**EXERCISE REQUIREMENTS**: The answer is to be all of the data below, reproduced exactly.

((

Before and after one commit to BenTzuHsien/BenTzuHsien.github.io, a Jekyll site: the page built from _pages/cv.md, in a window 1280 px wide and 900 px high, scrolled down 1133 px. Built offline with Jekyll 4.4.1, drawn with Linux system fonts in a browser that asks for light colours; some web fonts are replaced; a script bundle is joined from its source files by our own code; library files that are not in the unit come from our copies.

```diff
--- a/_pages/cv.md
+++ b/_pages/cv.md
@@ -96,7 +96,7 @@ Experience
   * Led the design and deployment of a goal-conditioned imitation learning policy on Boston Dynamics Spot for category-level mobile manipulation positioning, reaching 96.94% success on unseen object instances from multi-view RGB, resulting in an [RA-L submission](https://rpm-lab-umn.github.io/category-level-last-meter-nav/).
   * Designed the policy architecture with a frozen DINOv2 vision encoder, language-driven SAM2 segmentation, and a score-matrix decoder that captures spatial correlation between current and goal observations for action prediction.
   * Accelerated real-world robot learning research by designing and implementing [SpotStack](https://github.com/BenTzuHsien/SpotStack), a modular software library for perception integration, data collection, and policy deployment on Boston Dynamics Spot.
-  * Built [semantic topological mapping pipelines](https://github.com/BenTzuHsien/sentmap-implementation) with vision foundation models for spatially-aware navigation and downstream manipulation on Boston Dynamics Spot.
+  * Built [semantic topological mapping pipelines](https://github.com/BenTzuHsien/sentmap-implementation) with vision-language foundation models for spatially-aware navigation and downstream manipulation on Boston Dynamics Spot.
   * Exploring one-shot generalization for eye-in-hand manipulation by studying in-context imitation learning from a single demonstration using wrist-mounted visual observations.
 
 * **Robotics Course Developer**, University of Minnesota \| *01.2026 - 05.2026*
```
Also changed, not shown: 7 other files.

))

**PROBLEM SOLUTION**:
Before and after one commit to BenTzuHsien/BenTzuHsien.github.io, a Jekyll site: the page built from _pages/cv.md, in a window 1280 px wide and 900 px high, scrolled down 1133 px. Built offline with Jekyll 4.4.1, drawn with Linux system fonts in a browser that asks for light colours; some web fonts are replaced; a script bundle is joined from its source files by our own code; library files that are not in the unit come from our copies.

```diff
--- a/_pages/cv.md
+++ b/_pages/cv.md
@@ -96,7 +96,7 @@ Experience
   * Led the design and deployment of a goal-conditioned imitation learning policy on Boston Dynamics Spot for category-level mobile manipulation positioning, reaching 96.94% success on unseen object instances from multi-view RGB, resulting in an [RA-L submission](https://rpm-lab-umn.github.io/category-level-last-meter-nav/).
   * Designed the policy architecture with a frozen DINOv2 vision encoder, language-driven SAM2 segmentation, and a score-matrix decoder that captures spatial correlation between current and goal observations for action prediction.
   * Accelerated real-world robot learning research by designing and implementing [SpotStack](https://github.com/BenTzuHsien/SpotStack), a modular software library for perception integration, data collection, and policy deployment on Boston Dynamics Spot.
-  * Built [semantic topological mapping pipelines](https://github.com/BenTzuHsien/sentmap-implementation) with vision foundation models for spatially-aware navigation and downstream manipulation on Boston Dynamics Spot.
+  * Built [semantic topological mapping pipelines](https://github.com/BenTzuHsien/sentmap-implementation) with vision-language foundation models for spatially-aware navigation and downstream manipulation on Boston Dynamics Spot.
   * Exploring one-shot generalization for eye-in-hand manipulation by studying in-context imitation learning from a single demonstration using wrist-mounted visual observations.
 
 * **Robotics Course Developer**, University of Minnesota \| *01.2026 - 05.2026*
```
Also changed, not shown: 7 other files.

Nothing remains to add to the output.